Mentions: T-AOC levels in plasma (Fig. 5A) and thymocytes (Fig. 5B) were significantly decreased in the GK rats, compared with the Wistar rats. The low-dose nutrient treatment significantly inhibited the decrease in T-AOC in both plasma and thymocytes while the high-dose nutrient and pioglitazone treatments did not show significant inhibition.


Mitochondrial nutrients improve immune dysfunction in the type 2 diabetic Goto-Kakizaki rats.

Hao J, Shen W, Tian C, Liu Z, Ren J, Luo C, Long J, Sharman E, Liu J - J. Cell. Mol. Med. (2008)

Effect of treatments on the total antioxidant capacities (T-AOC), glutathione (GSH), glutathione S-transferase (GST), and superoxide dismutase (SOD) in plasma and thymus. (A) T-AOC in plasma, n= 6; (B) T-AOC in thymus, n= 6; (C) GSH in plasma, n= 10; (D) Glutathione (GSH) in thymus, n= 8; (E) glutathione S-transferase (GST) in plasma, n= 10; (F) GST in thymus, n= 10; (G) Superoxide dismutase (SOD) in plasma, n= 10 and (H) SOD in thymus, n= 10. Data are means ± SEM. *P < 0.05 and **P < 0.01 versus Wistar group; #P < 0.05, ##P < 0.01 versus GK untreated group.
© Copyright Policy
Related In: Results  -  Collection

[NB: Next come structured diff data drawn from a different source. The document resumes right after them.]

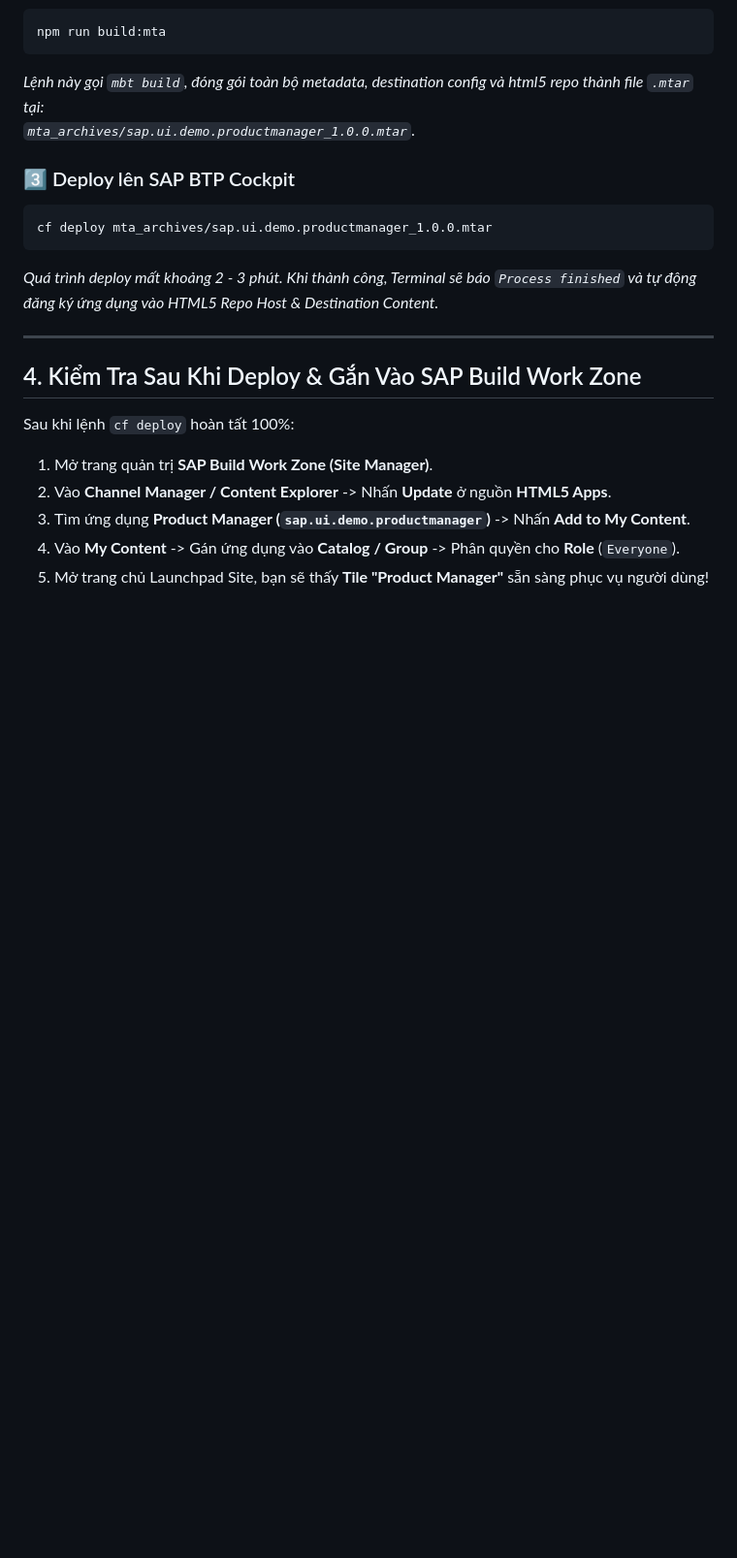
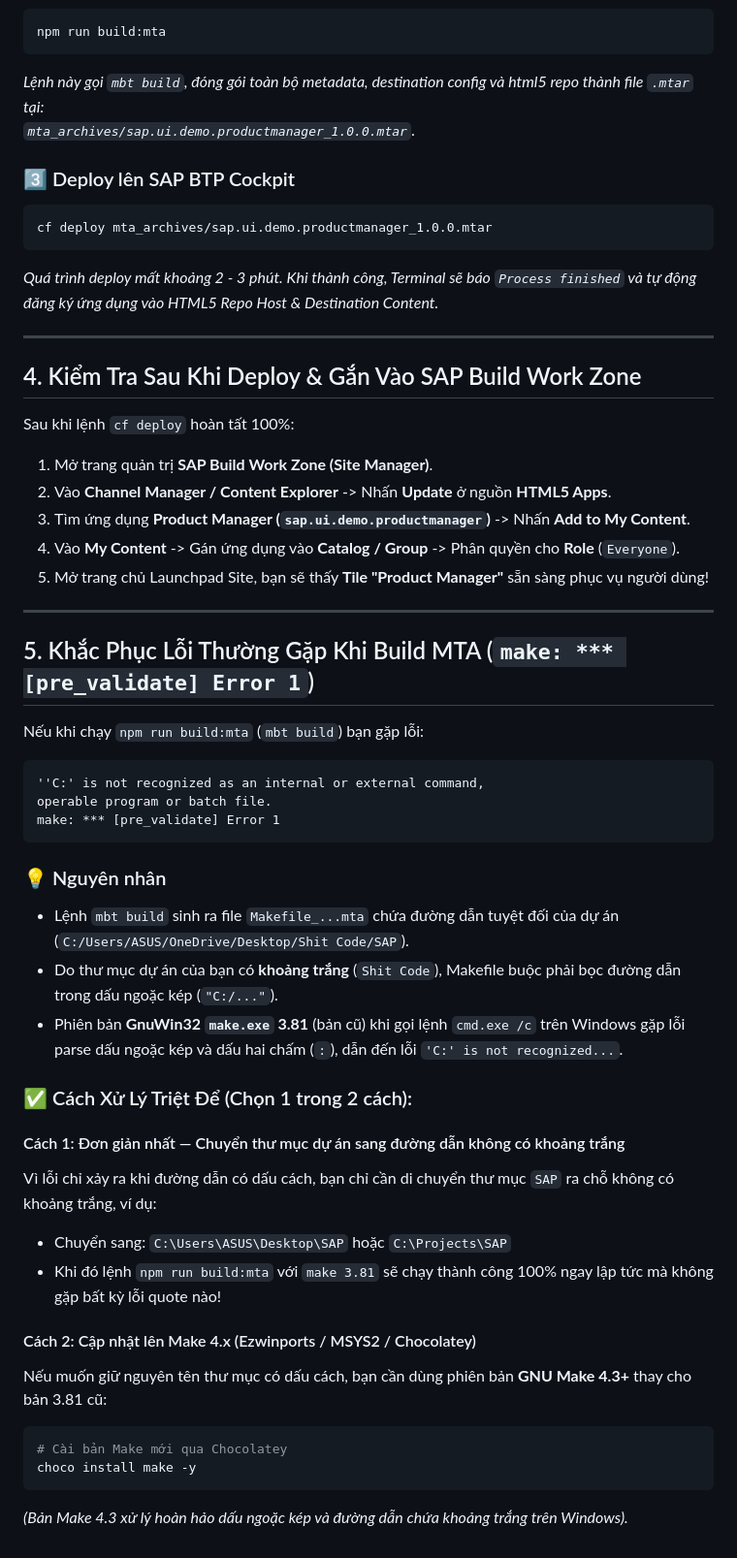
Before and after one commit to huy126123/SAP, a Markdown page: DEPLOY_CHECKLIST.md, the part around the change. Shown at 97% size. Rendered like a GitHub page; blank space fills up the shorter version.

Commit message:
docs: add troubleshooting section for make pre_validate Error 1 to DEPLOY_CHECKLIST.md

````diff
--- a/DEPLOY_CHECKLIST.md
+++ b/DEPLOY_CHECKLIST.md
@@ -130,3 +130,33 @@ Sau khi lệnh `cf deploy` hoàn tất 100%:
 3. Tìm ứng dụng **Product Manager (`sap.ui.demo.productmanager`)** -> Nhấn **Add to My Content**.
 4. Vào **My Content** -> Gán ứng dụng vào **Catalog / Group** -> Phân quyền cho **Role** (`Everyone`).
 5. Mở trang chủ Launchpad Site, bạn sẽ thấy **Tile "Product Manager"** sẵn sàng phục vụ người dùng!
+
+---
+
+## 5. Khắc Phục Lỗi Thường Gặp Khi Build MTA (`make: *** [pre_validate] Error 1`)
+
+Nếu khi chạy `npm run build:mta` (`mbt build`) bạn gặp lỗi:
+```
+''C:' is not recognized as an internal or external command,
+operable program or batch file.
+make: *** [pre_validate] Error 1
+```
+### 💡 Nguyên nhân
+- Lệnh `mbt build` sinh ra file `Makefile_...mta` chứa đường dẫn tuyệt đối của dự án (`C:/Users/ASUS/OneDrive/Desktop/Shit Code/SAP`).
+- Do thư mục dự án của bạn có **khoảng trắng** (`Shit Code`), Makefile buộc phải bọc đường dẫn trong dấu ngoặc kép (`"C:/..."`).
+- Phiên bản **GnuWin32 `make.exe` 3.81** (bản cũ) khi gọi lệnh `cmd.exe /c` trên Windows gặp lỗi parse dấu ngoặc kép và dấu hai chấm (`:`), dẫn đến lỗi `'C:' is not recognized...`.
+
+### ✅ Cách Xử Lý Triệt Để (Chọn 1 trong 2 cách):
+
+#### Cách 1: Đơn giản nhất — Chuyển thư mục dự án sang đường dẫn không có khoảng trắng
+Vì lỗi chỉ xảy ra khi đường dẫn có dấu cách, bạn chỉ cần di chuyển thư mục `SAP` ra chỗ không có khoảng trắng, ví dụ:
+- Chuyển sang: `C:\Users\ASUS\Desktop\SAP` hoặc `C:\Projects\SAP`
+- Khi đó lệnh `npm run build:mta` với `make 3.81` sẽ chạy thành công 100% ngay lập tức mà không gặp bất kỳ lỗi quote nào!
+
+#### Cách 2: Cập nhật lên Make 4.x (Ezwinports / MSYS2 / Chocolatey)
+Nếu muốn giữ nguyên tên thư mục có dấu cách, bạn cần dùng phiên bản **GNU Make 4.3+** thay cho bản 3.81 cũ:
+```powershell
+# Cài bản Make mới qua Chocolatey
+choco install make -y
+```
+*(Bản Make 4.3 xử lý hoàn hảo dấu ngoặc kép và đường dẫn chứa khoảng trắng trên Windows).*
````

Show All Figures
getmorefigures.php?uid=PMC3822877&req=5

fig05: Effect of treatments on the total antioxidant capacities (T-AOC), glutathione (GSH), glutathione S-transferase (GST), and superoxide dismutase (SOD) in plasma and thymus. (A) T-AOC in plasma, n= 6; (B) T-AOC in thymus, n= 6; (C) GSH in plasma, n= 10; (D) Glutathione (GSH) in thymus, n= 8; (E) glutathione S-transferase (GST) in plasma, n= 10; (F) GST in thymus, n= 10; (G) Superoxide dismutase (SOD) in plasma, n= 10 and (H) SOD in thymus, n= 10. Data are means ± SEM. *P < 0.05 and **P < 0.01 versus Wistar group; #P < 0.05, ##P < 0.01 versus GK untreated group.
Mentions: T-AOC levels in plasma (Fig. 5A) and thymocytes (Fig. 5B) were significantly decreased in the GK rats, compared with the Wistar rats. The low-dose nutrient treatment significantly inhibited the decrease in T-AOC in both plasma and thymocytes while the high-dose nutrient and pioglitazone treatments did not show significant inhibition.

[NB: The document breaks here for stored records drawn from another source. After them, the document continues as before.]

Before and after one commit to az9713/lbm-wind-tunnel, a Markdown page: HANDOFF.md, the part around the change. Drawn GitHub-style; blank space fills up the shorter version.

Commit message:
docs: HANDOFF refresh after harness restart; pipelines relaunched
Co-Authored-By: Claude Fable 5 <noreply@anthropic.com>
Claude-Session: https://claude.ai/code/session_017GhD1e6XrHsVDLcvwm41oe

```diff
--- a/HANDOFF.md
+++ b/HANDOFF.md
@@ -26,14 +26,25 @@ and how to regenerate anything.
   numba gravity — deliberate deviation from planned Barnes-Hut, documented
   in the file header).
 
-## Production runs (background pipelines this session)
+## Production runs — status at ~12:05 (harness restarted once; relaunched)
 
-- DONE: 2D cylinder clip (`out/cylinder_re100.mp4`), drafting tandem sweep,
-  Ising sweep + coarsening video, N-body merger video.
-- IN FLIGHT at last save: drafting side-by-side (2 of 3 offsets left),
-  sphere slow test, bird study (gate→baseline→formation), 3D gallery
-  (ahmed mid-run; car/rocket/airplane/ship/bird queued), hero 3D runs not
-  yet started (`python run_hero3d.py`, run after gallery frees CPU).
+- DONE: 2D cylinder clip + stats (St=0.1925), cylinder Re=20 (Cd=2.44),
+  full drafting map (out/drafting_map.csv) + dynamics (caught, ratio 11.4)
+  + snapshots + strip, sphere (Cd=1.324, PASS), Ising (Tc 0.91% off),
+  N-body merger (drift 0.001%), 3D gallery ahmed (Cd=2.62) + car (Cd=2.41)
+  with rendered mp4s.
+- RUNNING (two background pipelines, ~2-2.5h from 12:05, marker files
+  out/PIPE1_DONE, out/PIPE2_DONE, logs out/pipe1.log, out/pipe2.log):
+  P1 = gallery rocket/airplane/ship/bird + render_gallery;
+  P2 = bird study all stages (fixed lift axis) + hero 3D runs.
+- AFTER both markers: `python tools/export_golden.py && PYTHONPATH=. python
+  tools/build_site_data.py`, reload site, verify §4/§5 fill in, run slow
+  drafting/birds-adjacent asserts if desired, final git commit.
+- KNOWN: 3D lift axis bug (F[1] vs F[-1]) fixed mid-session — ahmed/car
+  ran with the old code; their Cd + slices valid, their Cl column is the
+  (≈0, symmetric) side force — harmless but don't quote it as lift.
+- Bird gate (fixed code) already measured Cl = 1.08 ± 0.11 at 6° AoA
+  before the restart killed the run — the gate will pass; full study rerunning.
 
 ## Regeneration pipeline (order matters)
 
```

Bottom Line: We first studied the effects of the combination of these four nutrients on immune function by examining cell proliferation in immune organs (spleen and thymus) and immunomodulating factors in the plasma.These effects are comparable to, or greater than, those of the anti-diabetic drug pioglitazone.These data suggest that a rational combination of mitochondrial-targeting nutrients may be effective in improving immune function in type 2 diabetes through enhancement of mitochondrial function, decreased oxidative damage, and delayed cell death in the immune organs and blood.

View Article: PubMed Central - PubMed

Affiliation: Institute for Nutritional Science, Shanghai Institutes of Biological Sciences, Chinese Academy of Sciences, China.

ABSTRACT
The development of type 2 diabetes is accompanied by decreased immune function and the mechanisms are unclear. We hypothesize that oxidative damage and mitochondrial dysfunction may play an important role in the immune dysfunction in diabetes. In the present study, we investigated this hypothesis in diabetic Goto-Kakizaki rats by treatment with a combination of four mitochondrial-targeting nutrients, namely, R-alpha-lipoic acid, acetyl-L-carnitine, nicotinamide and biotin. We first studied the effects of the combination of these four nutrients on immune function by examining cell proliferation in immune organs (spleen and thymus) and immunomodulating factors in the plasma. We then examined, in the plasma and thymus, oxidative damage biomarkers, including lipid peroxidation, protein oxidation, reactive oxygen species, calcium and antioxidant defence systems, mitochondrial potential and apoptosis-inducing factors (caspase 3, p53 and p21). We found that immune dysfunction in these animals is associated with increased oxidative damage and mitochondrial dysfunction and that the nutrient treatment effectively elevated immune function, decreased oxidative damage, enhanced mitochondrial function and inhibited the elevation of apoptosis factors. These effects are comparable to, or greater than, those of the anti-diabetic drug pioglitazone. These data suggest that a rational combination of mitochondrial-targeting nutrients may be effective in improving immune function in type 2 diabetes through enhancement of mitochondrial function, decreased oxidative damage, and delayed cell death in the immune organs and blood.

Show MeSH
Related in: MedlinePlus